With last week’s President’s Day holiday, Eddie and JoBo, KHITS, Chicago, decided to see how many presidents an average kid could name. You always need a conflicting category to make something like this funny to express your point. That’s where beer comes in! See how many presidents this kid can name, and then how many beer brands come to mind!
One very efficient way to do character development is to put a relative on your show. Recently, Jobo, from Eddie & Jobo, KHITS, Chicago, gave his mom a car for Christmas. He was beside himself when one of his brothers drove the car (against orders!) and smoked in it. Jobo wasn’t too pleased. Being too emotional about it, Jobo asked his partner, Eddie (who knows his mom very well), to call her to get things right. What you have here is a break, grounded in real life, that’s quite fun to listen in on.
Nothing humanizes a radio talent more than when you put a fun relative on the show. It’s terrific character development as the talent shifts from being an entertainer to someone’s kid, spouse, or parent. In these segments from WBMX, Boston’s Karson and Kennedy, Karson’s 93-year old grandmother calls the show to see if Karson knows that that town’s famed Fenway Park is turning 100 years old. Real life is funny…and these two segments with his grandma are.
The Lieutenant Governor of Massachusetts was recently in a car accident where it was discovered, via the car’s black box, that he was traveling over 100-mph. That lead Karson & Kennedy, at MIX 104.1, Boston, to wonder what the black boxes in their cars might say. This is not only innovative, it’s terrific character development.
There is no doubt that relationships topics always work on female-targeted radio shows. Jim and Kim, Fresh 102.7 New York’s morning team, saw a multiple page letter a Wall Street broker wrote a gal he had one date with that was way over the line. They could have just read the letter (or parts of it) on their show. Instead, they found someone fun in the building and had them read it to the listeners, thus shifting into a position to react, which made it much more fun because of this added dimension.

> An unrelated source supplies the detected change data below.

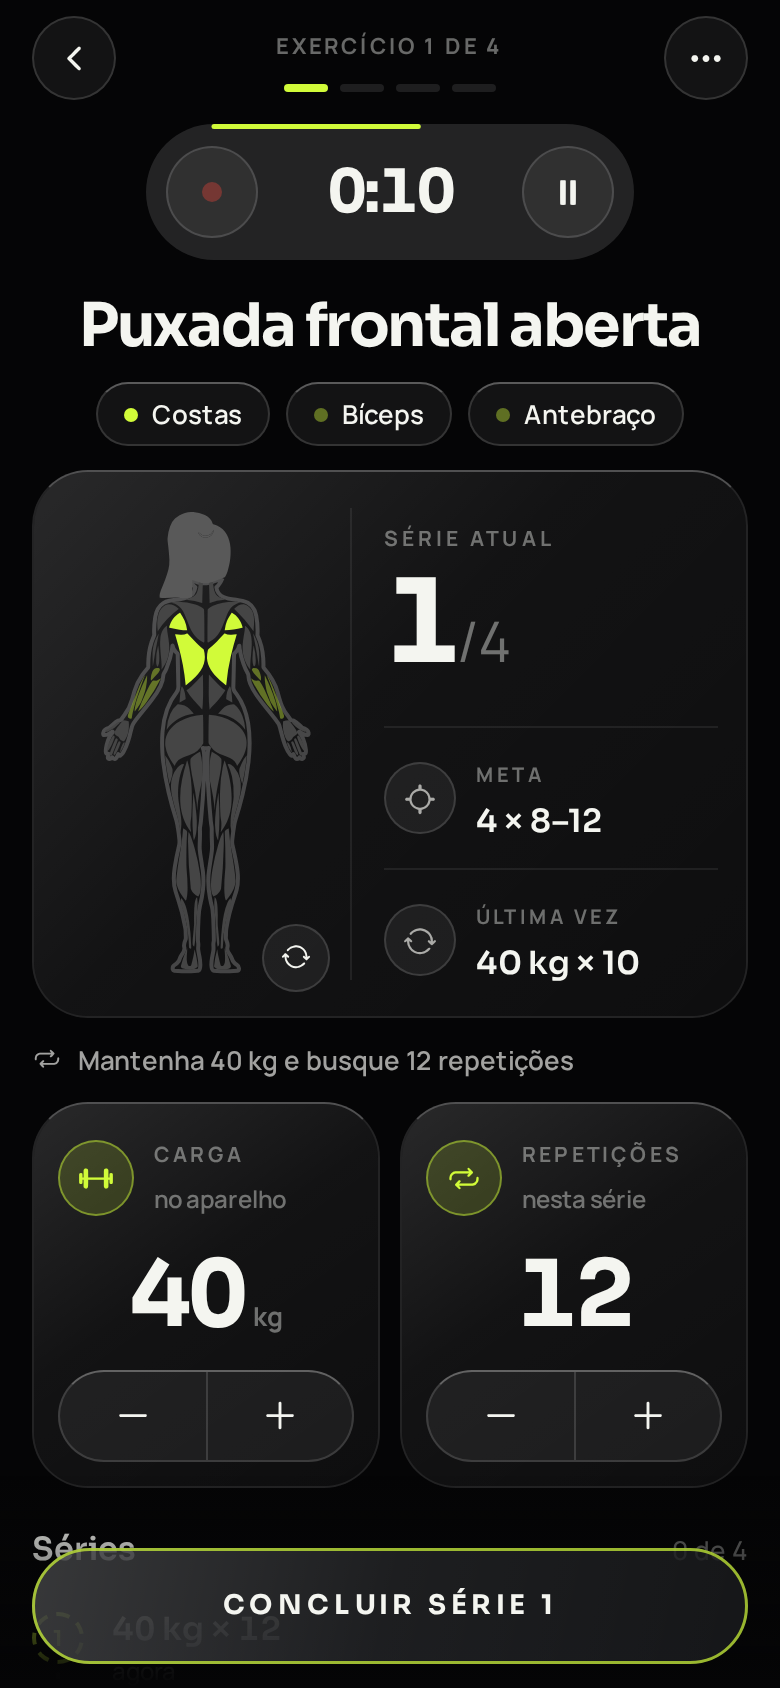
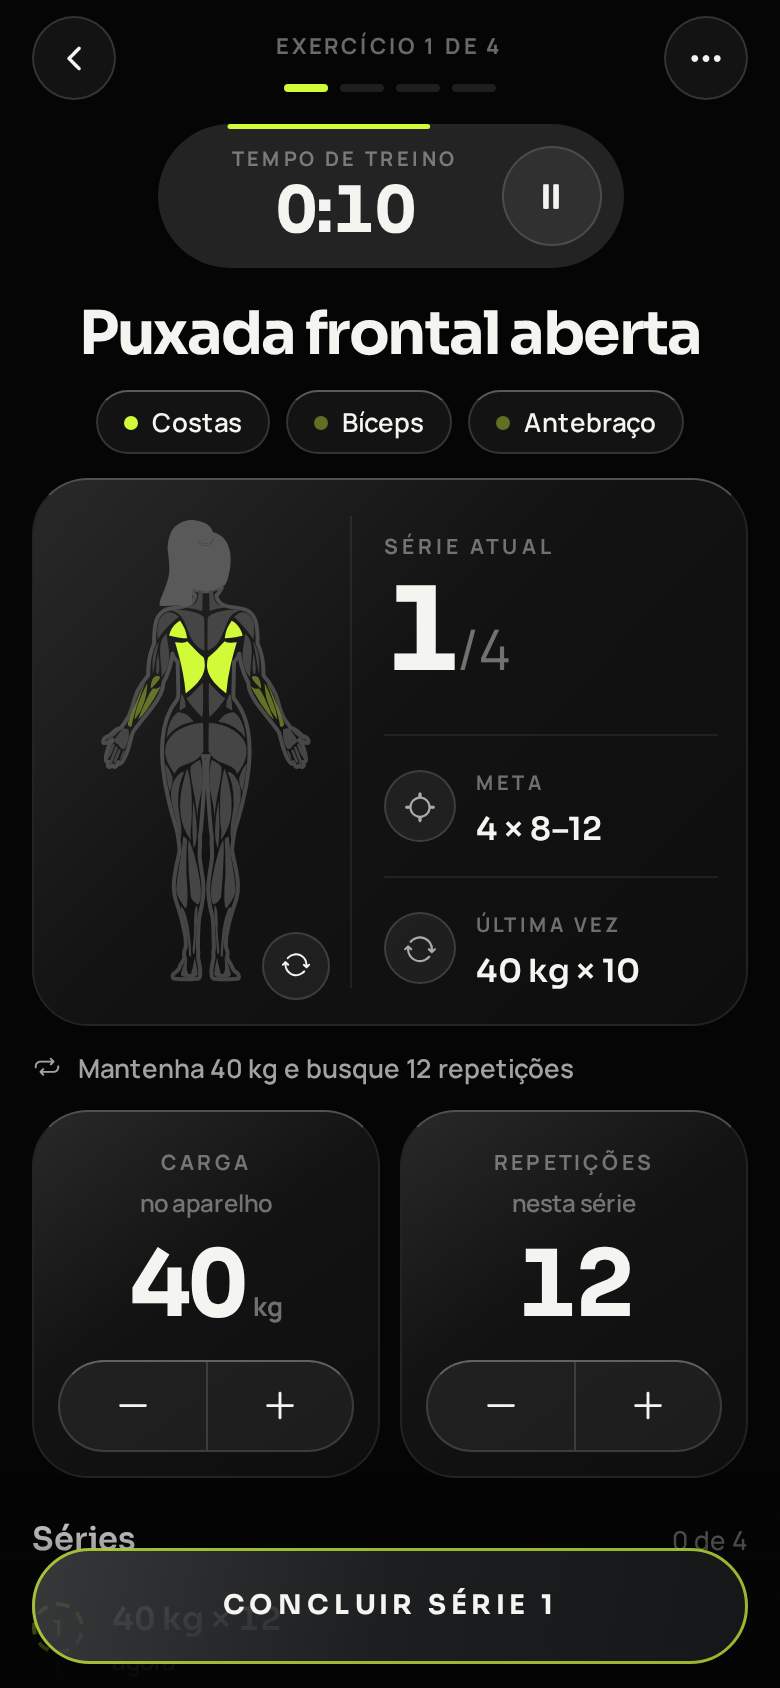
Treino ao vivo: relógio sem o ponto, com o estado em cima do tempo e sem cortar o número; carga e repetições sem ícone
O tempo herdava a altura de linha do texto padrão (22) e o iPhone cortava a metade de cima do número.

Claude-Session: https://claude.ai/code/session_012t93SzLcEenD5Rt5kwwiQ7

diff --git a/src/app/treino-sessao.tsx b/src/app/treino-sessao.tsx
@@ -2,7 +2,7 @@ import Ionicons from '@expo/vector-icons/Ionicons';
 import { Redirect, router, useLocalSearchParams } from 'expo-router';
 import { useEffect, useState } from 'react';
 import { Alert, Platform, Pressable, ScrollView, StyleSheet, View } from 'react-native';
-import Animated, { Easing, Keyframe, useReducedMotion, ZoomIn } from 'react-native-reanimated';
+import Animated, { Easing, Keyframe, ZoomIn } from 'react-native-reanimated';
 import { useSafeAreaInsets } from 'react-native-safe-area-context';
 
 import { LinearGradient } from 'expo-linear-gradient';
@@ -10,7 +10,6 @@ import { LinearGradient } from 'expo-linear-gradient';
 import { BackdropGlow } from '@/components/ui/BackdropGlow';
 import { confirmDestructive, Glass, IconButton, NeonButton, Text, toast } from '@/components/ui';
 import { LinhaAoVivo } from '@/components/workout/LinhaAoVivo';
-import { PISCA } from '@/components/workout/PilulaAoVivo';
 import { MapaMuscular } from '@/components/workout/MapaMuscular';
 import { exercicioPorId, MUSCULO_LABELS } from '@/lib/exercicios';
 import { formatDecimal, formatDuration, formatInt } from '@/lib/format';
@@ -188,7 +187,7 @@ export default function TreinoSessaoScreen() {
         </View>
 
         {/* Tempo do treino numa pílula com a linha correndo em volta (verde no treino, branca no descanso), como o card da aba */}
-        <PilulaTempo sessao={session} descansando={descansando} tempo={formatDuration(elapsed)} pausado={pausado} onPausar={pausado ? retomarTreino : pausarTreino} />
+        <PilulaTempo sessao={session} descansando={descansando} tempo={formatDuration(elapsed)} descanso={descansando ? formatDuration(restante) : undefined} pausado={pausado} onPausar={pausado ? retomarTreino : pausarTreino} />
 
         {/* Nome do exercício no centro e os músculos que ele trabalha */}
         <View style={styles.titulo}>
@@ -277,7 +276,6 @@ export default function TreinoSessaoScreen() {
         {!exerciseDone && (
           <View style={styles.ajustes}>
             <Ajuste
-              icone="barbell-outline"
               rotulo="Carga"
               sub={subDaCarga(info?.equipamentos)}
               valor={formatDecimal(input.kg)}
@@ -286,7 +284,6 @@ export default function TreinoSessaoScreen() {
               onMais={() => setInput((v) => ({ ...v, kg: v.kg + AJUSTE_KG }))}
             />
             <Ajuste
-              icone="repeat-outline"
               rotulo="Repetições"
               sub="nesta série"
               valor={String(input.reps)}
@@ -359,35 +356,37 @@ function InfoLinha({ icone, rotulo, valor }: { icone: IconeNome; rotulo: string;
 }
 
 /**
- * Pílula do tempo no topo: à esquerda o ponto (pisca vermelho gravando,
- * branco no descanso, cinza pausado), o tempo do treino no meio e pausar à
- * direita. A linha em volta é a mesma do card da aba Treino.
+ * Pílula do tempo no topo: o estado (tempo de treino, descanso com o que
+ * falta, pausado) em cima do tempo do treino, e pausar à direita. A linha em
+ * volta é a mesma do card da aba Treino.
  */
 function PilulaTempo({
   sessao,
   descansando,
   tempo,
+  descanso,
   pausado,
   onPausar,
 }: {
   sessao: NonNullable<ReturnType<typeof useAppStore.getState>['sessaoAtiva']>;
   descansando: boolean;
   tempo: string;
+  /** Quanto falta do descanso ("1:29"), se estiver descansando. */
+  descanso?: string;
   pausado: boolean;
   onPausar: () => void;
 }) {
   const [tam, setTam] = useState({ w: 0, h: 0 });
-  const reduce = useReducedMotion();
   return (
     <View style={styles.pilulaWrap}>
       <View style={styles.pilula} onLayout={(e) => setTam({ w: e.nativeEvent.layout.width, h: e.nativeEvent.layout.height })}>
         {tam.w > 0 && <LinhaAoVivo sessao={sessao} descansando={descansando} largura={tam.w} altura={tam.h} raio={tam.h / 2} />}
-        <View style={styles.pilulaPonto}>
-          <Animated.View style={[styles.ponto, descansando && styles.pontoDescanso, pausado && styles.pontoOff, !pausado && !descansando && !reduce && PISCA]} />
+        <View style={styles.pilulaMeio} accessible accessibilityLabel={`Tempo de treino ${tempo}${pausado ? ', pausado' : descanso ? `, descanso ${descanso}` : ''}`}>
+          <Text style={[styles.pilulaRotulo, descanso && !pausado && styles.pilulaRotuloDescanso]} numberOfLines={1}>
+            {pausado ? 'Pausado' : descanso ? `Descanso · ${descanso}` : 'Tempo de treino'}
+          </Text>
+          <Text style={[styles.pilulaTempo, pausado && styles.clockTextOff]}>{tempo}</Text>
         </View>
-        <Text style={[styles.pilulaTempo, pausado && styles.clockTextOff]} accessibilityLabel={`Tempo de treino ${tempo}${pausado ? ', pausado' : ''}`}>
-          {tempo}
-        </Text>
         <Pressable
           accessibilityRole="button"
           accessibilityLabel={pausado ? 'Continuar o treino' : 'Pausar o treino'}
@@ -400,9 +399,8 @@ function PilulaTempo({
   );
 }
 
-/** Carga ou repetições: ícone e rótulo em cima, o número grande e − | + numa pílula. */
+/** Carga ou repetições: o rótulo e o que ele quer dizer em cima, o número grande e − | + numa pílula. */
 function Ajuste({
-  icone,
   rotulo,
   sub,
   valor,
@@ -410,7 +408,6 @@ function Ajuste({
   onMenos,
   onMais,
 }: {
-  icone: IconeNome;
   rotulo: string;
   sub: string;
   valor: string;
@@ -420,17 +417,10 @@ function Ajuste({
 }) {
   return (
     <Glass flush rounded={radius.xl} style={styles.flex} contentStyle={styles.ajuste}>
-      <View style={styles.ajusteCab}>
-        <View style={styles.ajusteIcone}>
-          <Ionicons name={icone} size={18} color={colors.lime} />
-        </View>
-        <View style={styles.flex}>
-          <Text style={styles.ajusteRotulo}>{rotulo}</Text>
-          <Text style={styles.ajusteSub} numberOfLines={1}>
-            {sub}
-          </Text>
-        </View>
-      </View>
+      <Text style={styles.ajusteRotulo}>{rotulo}</Text>
+      <Text style={styles.ajusteSub} numberOfLines={1}>
+        {sub}
+      </Text>
       <View style={styles.ajusteValorLinha}>
         <Text style={styles.ajusteValor}>{valor}</Text>
         {unidade ? <Text style={styles.ajusteUnidade}>{unidade}</Text> : null}
@@ -590,45 +580,38 @@ const styles = StyleSheet.create({
     flexDirection: 'row',
     alignItems: 'center',
     gap: 14,
-    height: 68,
-    paddingHorizontal: 10,
-    borderRadius: 34,
+    height: 72,
+    paddingLeft: 30,
+    paddingRight: 11,
+    borderRadius: 36,
     backgroundColor: colors.glassFillStrong,
   },
-  pilulaPonto: {
-    width: 46,
-    height: 46,
-    borderRadius: 23,
-    alignItems: 'center',
-    justifyContent: 'center',
-    backgroundColor: colors.glassFill,
-    borderWidth: 1,
-    borderColor: colors.line,
-  },
-  ponto: {
-    width: 10,
-    height: 10,
-    borderRadius: 5,
-    backgroundColor: colors.gravando,
-  },
-  pontoDescanso: {
-    backgroundColor: colors.ink,
-  },
-  pontoOff: {
-    backgroundColor: colors.ink3,
-  },
   pilulaTempo: {
-    minWidth: 104,
-    textAlign: 'center',
     fontFamily: fonts.display.bold,
-    fontSize: 30,
+    fontSize: 32,
+    lineHeight: 38,
     letterSpacing: -1.2,
     fontVariant: ['tabular-nums'],
   },
+  pilulaMeio: {
+    minWidth: 128,
+    alignItems: 'center',
+  },
+  pilulaRotulo: {
+    fontFamily: fonts.body.bold,
+    fontSize: 10,
+    lineHeight: 13,
+    letterSpacing: 1.6,
+    textTransform: 'uppercase',
+    color: colors.ink3,
+  },
+  pilulaRotuloDescanso: {
+    color: colors.ink,
+  },
   pilulaBtn: {
-    width: 46,
-    height: 46,
-    borderRadius: 23,
+    width: 50,
+    height: 50,
+    borderRadius: 25,
     alignItems: 'center',
     justifyContent: 'center',
     backgroundColor: colors.glassFill,
@@ -791,30 +774,17 @@ const styles = StyleSheet.create({
     gap: 10,
   },
   ajuste: {
+    alignItems: 'center',
     paddingTop: 14,
     paddingBottom: 12,
     paddingHorizontal: 12,
   },
-  ajusteCab: {
-    flexDirection: 'row',
-    alignItems: 'center',
-    gap: 10,
-  },
-  ajusteIcone: {
-    width: 38,
-    height: 38,
-    borderRadius: 19,
-    alignItems: 'center',
-    justifyContent: 'center',
-    backgroundColor: colors.limeTint,
-    borderWidth: 1,
-    borderColor: colors.limeEdge,
-  },
   ajusteSub: {
     fontFamily: fonts.body.semibold,
     fontSize: 12,
+    lineHeight: 16,
     color: colors.ink3,
-    marginTop: 1,
+    marginTop: 2,
   },
   ajusteRotulo: {
     fontFamily: fonts.body.bold,
@@ -828,7 +798,7 @@ const styles = StyleSheet.create({
     alignItems: 'baseline',
     justifyContent: 'center',
     gap: 4,
-    marginTop: 10,
+    marginTop: 6,
   },
   ajusteValor: {
     fontFamily: fonts.display.bold,

diff --git a/src/components/workout/PilulaAoVivo.tsx b/src/components/workout/PilulaAoVivo.tsx
@@ -12,7 +12,7 @@ import { colors, fonts } from '@/theme/theme';
 import { useAgora } from './HeroDoDia';
 
 /** O ponto pisca devagar, como quem está gravando. */
-export const PISCA = {
+const PISCA = {
   animationName: { '0%': { opacity: 1 }, '50%': { opacity: 0.25 }, '100%': { opacity: 1 } },
   animationDuration: 1400,
   animationIterationCount: 'infinite' as const,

Reality shows have conditioned listeners to want to be entertained by real life. One place real life happens for some people is in courthouses. Eddie & Jobo, on KHITS, Chicago head to their local courthouse once a week to talk to people about why they’re there that day. What ensues are fun conversations that really entertain those listening.
Sometimes breaks go completely sideways. That’s what happens when performing. How you handle it is what turns it into lemonade. John and Tammy, KSON, San Diego, came up with a fun game called “Golden Globes or Golden Girls”, with our entering the awards show season. They gave a fact about one show or the show and the listener had to figure it out. Really simple and very easy to follow, right? The listener got completely confused with how to play and here’s the audio. Listen as John and Tammy just back up, letting this take on a life of its own, making it even funnier.
Two breaks from two shows dealing with the same issue – what to do with Hollywood reports to make them more entertaining and memorable.
I have never been a big fan of Hollywood reports because they tend to be nothing more than the regurgitation of things listeners can find on Perez Hilton’s website or TMZ. In order for it to be great, you must do something with it. Here are two examples of this. In the first segment, with the pending Kim Kardashian-Kris Humphries divorce, Eddie and Jobo, KHITS, Chicago, talked tp a divorce attorney who offered her prospective on why Kris asked for an annulment. It’s very efficient, but more importantly, it engages the listeners emotionally.
In the second segment, when Jerry Sandusky’s attorney suggested that detractors call 1-800-Reality to get a grip on life, Kyle and Rachel, Radio Now, Indianapolis’s morning team did just that and found it to be a gay sex line. They could have just told listeners that’s what you got, but instead, they let me feel it by actually airing the audio.